Speaking from both personal and observed behavior, we’d much rather sail stoned than drunk. Or sail with stoned rather than drunk mates. Yet given even the amazing progress of the legality of marijuana, and better understanding of what weed is and isn’t, there is still a hard-core anti-weed sentiment in government most of all which is based on fear, ignorance and some serious right wing mentality of the DEA. Weed is not the enemy, the fucking DEA is.
This article from Boat US, while still anchored in the stone ages, (“marijuana significantly impairs judgment, motor coordination, and reaction time”) it nonetheless gives a serious look at the “problem” of boating while buzzed….
Impairment is impairment no matter the substance. But with marijuana, there is even more at stake — regardless of legality in your state.
For many years, BoatUS has warned against the dangers of boating while under the influence of alcohol, which, according to the U.S. Coast Guard’s 2017 Recreational Boating Statistics Report, continues to be the leading known contributing factor in fatal boating accidents. Now that the recreational use of marijuana is legal in nine states (including all of the West Coast of the U.S.), it’s time to take a look at how cannabis can affect boaters — and their wallets.
Nine states (plus the District of Columbia) allow some level of legal marijuana possession, and 30 states permit the medical use of cannabis. And 13 more states have decriminalized cannabis possession (people who possess small amounts of the drug don’t face criminal prosecution, but only civil penalties similar to a traffic fine). These laws are changing quickly, so check with your state to make sure you know the legal status of cannabis possession and use.

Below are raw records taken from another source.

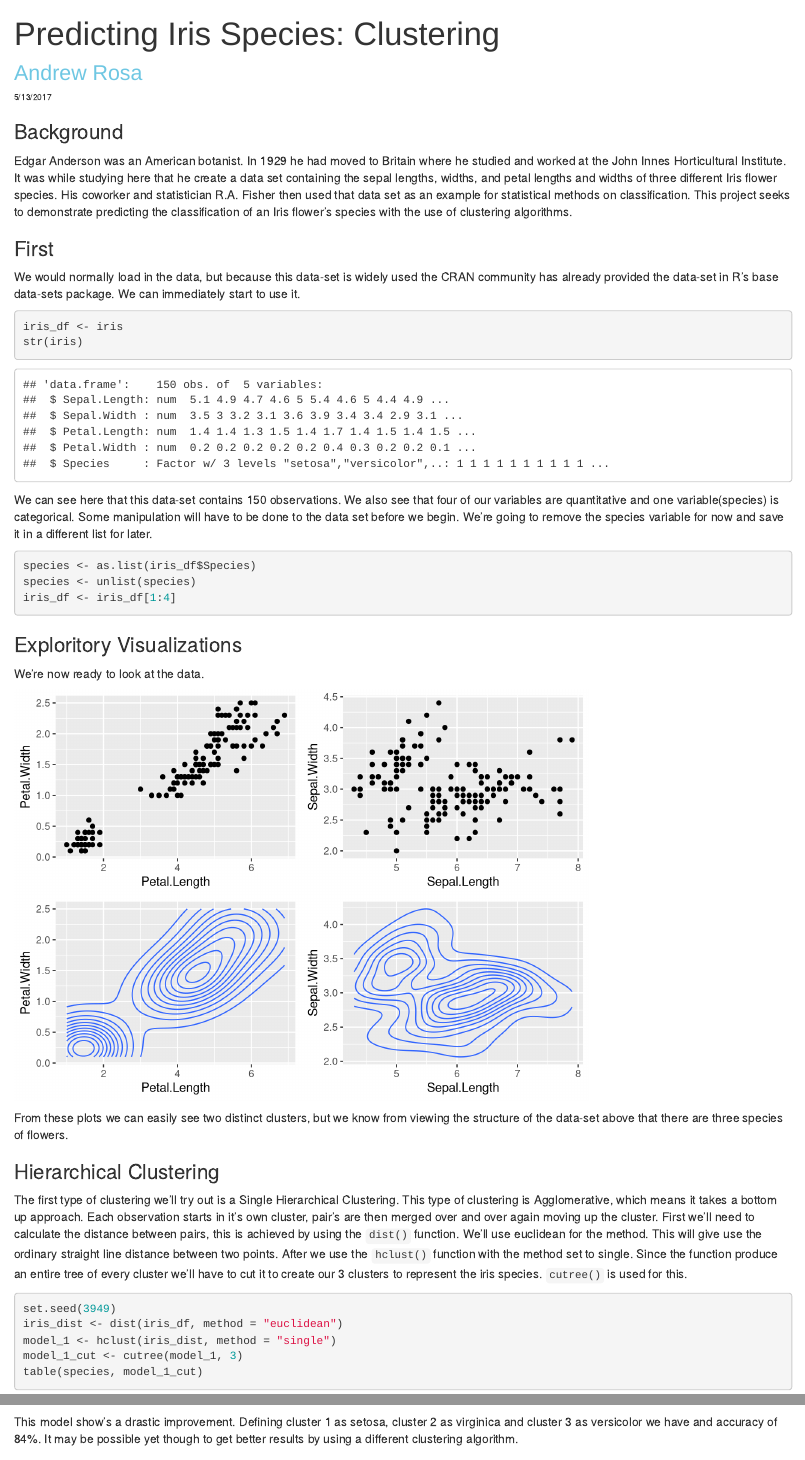
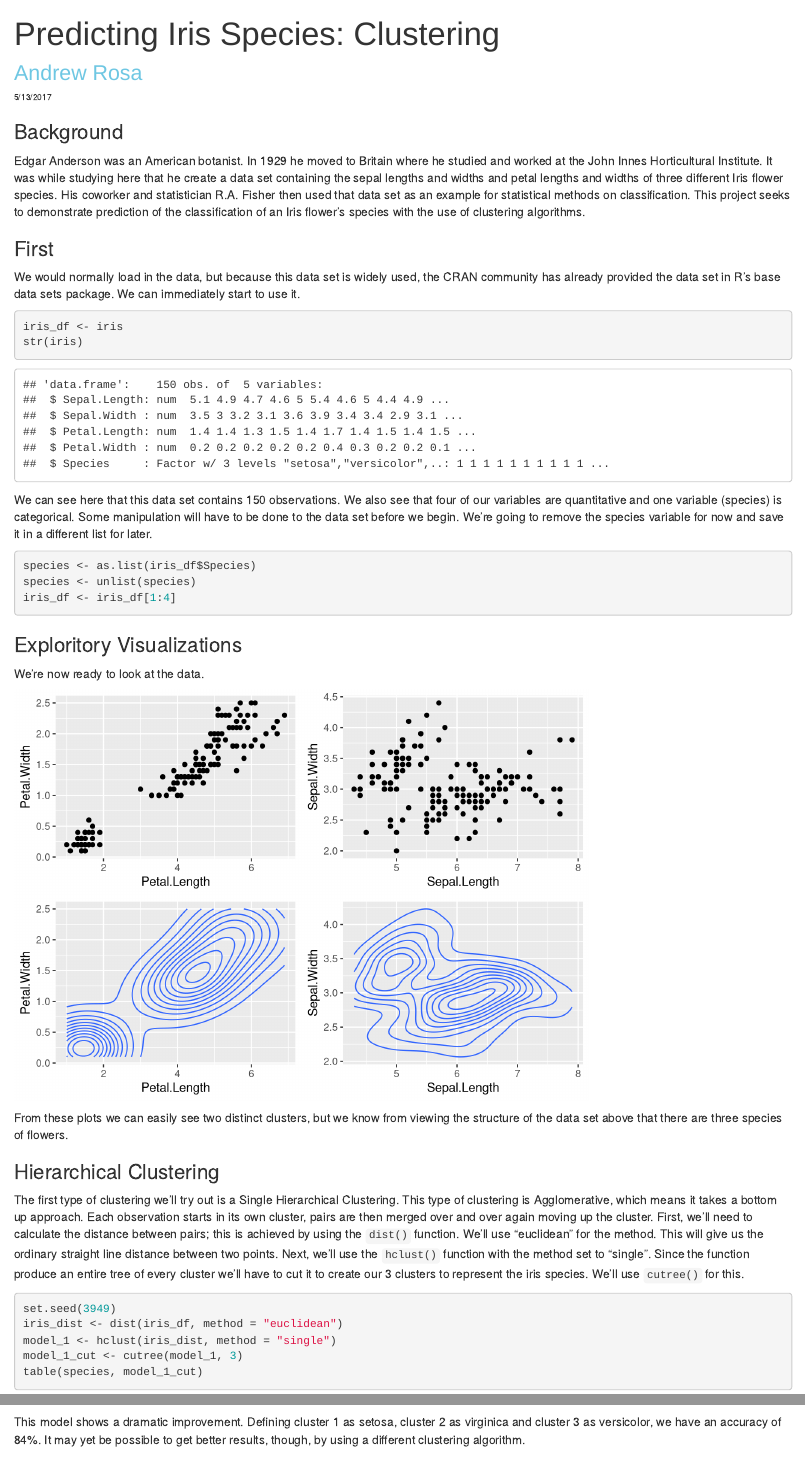
Before and after one commit to DataUrbanEconGeek/Iris_Project, an R Markdown document (Iris.Rmd): the page in a window 1100 px wide, from its top, and a second part further down, joined at a grey line. Rendered offline with R 4.5, knitr and Pandoc, with nearby package versions.

Commit message:
Proofreading completed

````diff
--- a/Iris.Rmd
+++ b/Iris.Rmd
@@ -11,18 +11,18 @@ output:
 
 ### Background
 
-Edgar Anderson was an American botanist. In 1929 he had moved to Britain where he studied and worked at the John Innes Horticultural Institute. It was while studying here that he create a data set containing the sepal lengths, widths, and petal lengths and widths of three different Iris flower species. His coworker and statistician R.A. Fisher then used that data set as an example for statistical methods on classification. This project seeks to demonstrate predicting the classification of an Iris flower's species with the use of clustering algorithms.
+Edgar Anderson was an American botanist. In 1929 he moved to Britain where he studied and worked at the John Innes Horticultural Institute. It was while studying here that he create a data set containing the sepal lengths and widths and petal lengths and widths of three different Iris flower species. His coworker and statistician R.A. Fisher then used that data set as an example for statistical methods on classification. This project seeks to demonstrate  prediction of the classification of an Iris flower's species with the use of clustering algorithms.
 
 ### First
 
-We would normally load in the data, but because this data-set is widely used the CRAN community has already provided the data-set in R's base data-sets package. We can immediately start to use it.
+We would normally load in the data, but because this data set is widely used, the CRAN community has already provided the data set in R's base data sets package. We can immediately start to use it.
 
 ```{r}
 iris_df <- iris
 str(iris)
 ```
 
-We can see here that this data-set contains 150 observations. We also see that four of our variables are quantitative and one variable(species) is categorical. Some manipulation will have to be done to the data set before we begin. We're going to remove the species variable for now and save it in a different list for later.
+We can see here that this data set contains 150 observations. We also see that four of our variables are quantitative and one variable (species) is categorical. Some manipulation will have to be done to the data set before we begin. We're going to remove the species variable for now and save it in a different list for later.
 
 ```{r}
 species <- as.list(iris_df$Species)
@@ -50,11 +50,11 @@ plot_4 <- ggplot(iris_df, aes(x = Sepal.Length, y = Sepal.Width)) +
 grid.arrange(plot_1, plot_2, plot_3, plot_4, ncol = 2, nrow = 2)
 ```
 
-From these plots we can easily see two distinct clusters, but we know from viewing the structure of the data-set above that there are three species of flowers.
+From these plots we can easily see two distinct clusters, but we know from viewing the structure of the data set above that there are three species of flowers.
 
 ### Hierarchical Clustering
 
-The first type of clustering we'll try out is a Single Hierarchical Clustering. This type of clustering is Agglomerative, which means it takes a bottom up approach. Each observation starts in it's own cluster, pair's are then merged over and over again moving up the cluster. First we'll need to calculate the distance between pairs, this is achieved by using the `dist()` function. We'll use euclidean for the method. This will give use the ordinary straight line distance between two points. After we use the `hclust()` function with the method set to single. Since the function produce an entire tree of every cluster we'll have to cut it to create our 3 clusters to represent the iris species. `cutree()` is used for this.
+The first type of clustering we'll try out is a Single Hierarchical Clustering. This type of clustering is Agglomerative, which means it takes a bottom up approach. Each observation starts in its own cluster, pairs are then merged over and over again moving up the cluster. First, we'll need to calculate the distance between pairs; this is achieved by using the `dist()` function. We'll use "euclidean" for the method. This will give us the ordinary straight line distance between two points. Next, we'll use the `hclust()` function with the method set to "single". Since the function produce an entire tree of every cluster we'll have to cut it to create our 3 clusters to represent the iris species. We'll use `cutree()` for this.
 
 ```{r}
 set.seed(3949)
@@ -112,7 +112,7 @@ grid.arrange(plot_9, plot_10, plot_11,  plot_12, ncol = 2, nrow = 2,
              widths = c(2.3, 3.2), heights = c(2.6, 2.8))
 ```
 
-This model show's a drastic improvement. Defining cluster 1 as setosa, cluster 2 as virginica and cluster 3 as versicolor we have and accuracy of 84%. It may be possible yet though to get better results by using a different clustering algorithm.
+This model shows a dramatic improvement. Defining cluster 1 as setosa, cluster 2 as virginica and cluster 3 as versicolor, we have an accuracy of 84%. It may yet be possible to get better results, though, by using a different clustering algorithm.
 
 ### K-Means Clustering
 
````
Also changed, not shown: Iris.Rmd (8 more changed lines).
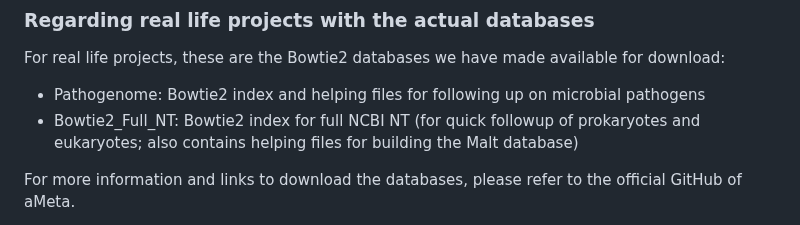
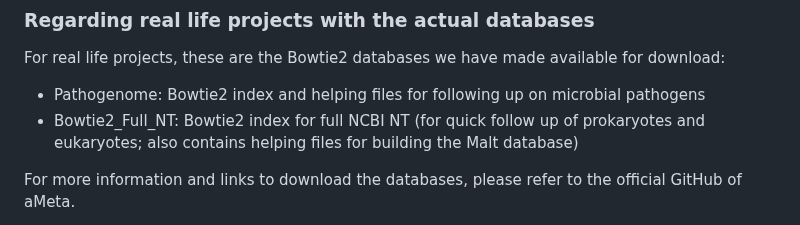
Before and after one commit to kirdoklab/aMeta-workshop, a Markdown page: align.md, the part around the change. Rendered like a GitHub page.

Commit message:
added space

```diff
--- a/align.md
+++ b/align.md
@@ -49,7 +49,7 @@ WARNING: No need to execute that line of code as we haven't downloaded the real
 For real life projects, these are the Bowtie2 databases we have made available for download:
 
 + Pathogenome: Bowtie2 index and helping files for following up on microbial pathogens
-+ Bowtie2_Full_NT: Bowtie2 index for full NCBI NT (for quick followup of prokaryotes and eukaryotes; also contains helping files for building the Malt database)
++ Bowtie2_Full_NT: Bowtie2 index for full NCBI NT (for quick follow up of prokaryotes and eukaryotes; also contains helping files for building the Malt database)
 
 For more information and links to download the databases, please refer to the official GitHub of aMeta.
 
```
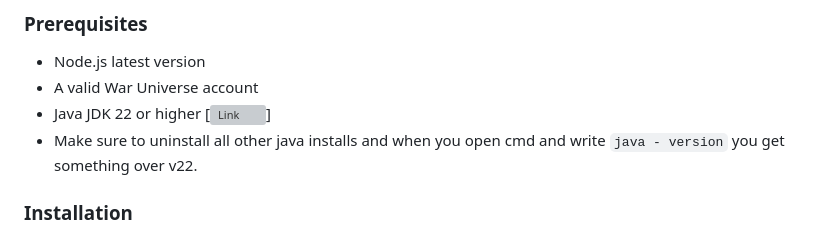
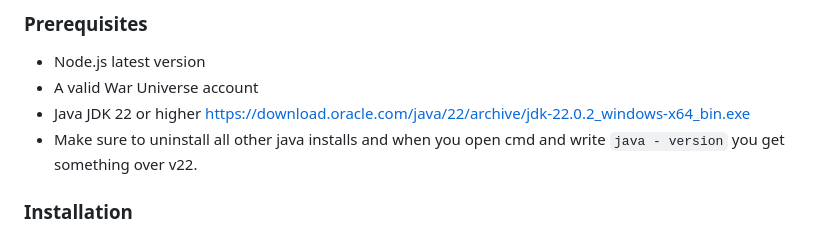
Before and after one commit to AlloryDante/War-Universe-PacketBot, a Markdown page: README.md, the part around the change. Drawn GitHub-style; grey boxes are pictures that could not be loaded.

Commit message:
Another update

```diff
--- a/README.md
+++ b/README.md
@@ -153,7 +153,7 @@ client.setMode("kill"); // Options: "follow", "kill", "collect", "killcollect"
 
 - Node.js latest version
 - A valid War Universe account
-- Java JDK 22 or higher [![Link](https://download.oracle.com/java/22/archive/jdk-22.0.2_windows-x64_bin.exe)]
+- Java JDK 22 or higher https://download.oracle.com/java/22/archive/jdk-22.0.2_windows-x64_bin.exe
 - Make sure to uninstall all other java installs and when you open cmd and write `java - version` you get something over v22.
 
 ### Installation
```
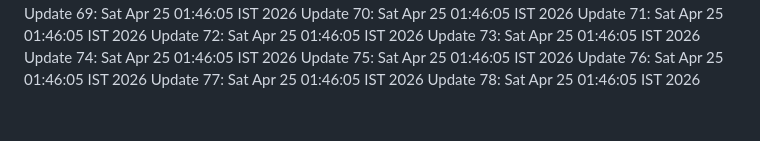
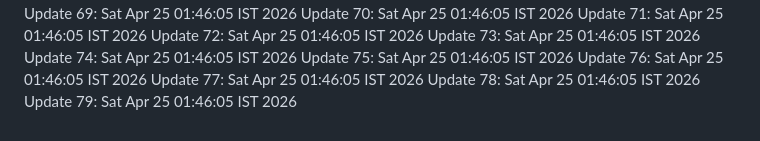
Before and after one commit to noshinck/tavio-2.0, a Markdown page: LOG.md, the part around the change. Drawn GitHub-style.

Commit message:
chore: maintenance update iteration 79

```diff
--- a/LOG.md
+++ b/LOG.md
@@ -76,3 +76,4 @@ Update 75: Sat Apr 25 01:46:05 IST 2026
 Update 76: Sat Apr 25 01:46:05 IST 2026
 Update 77: Sat Apr 25 01:46:05 IST 2026
 Update 78: Sat Apr 25 01:46:05 IST 2026
+Update 79: Sat Apr 25 01:46:05 IST 2026
```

The fact is that, in some places, cannabis is becoming as mainstream as say, wine.
But there are important distinctions.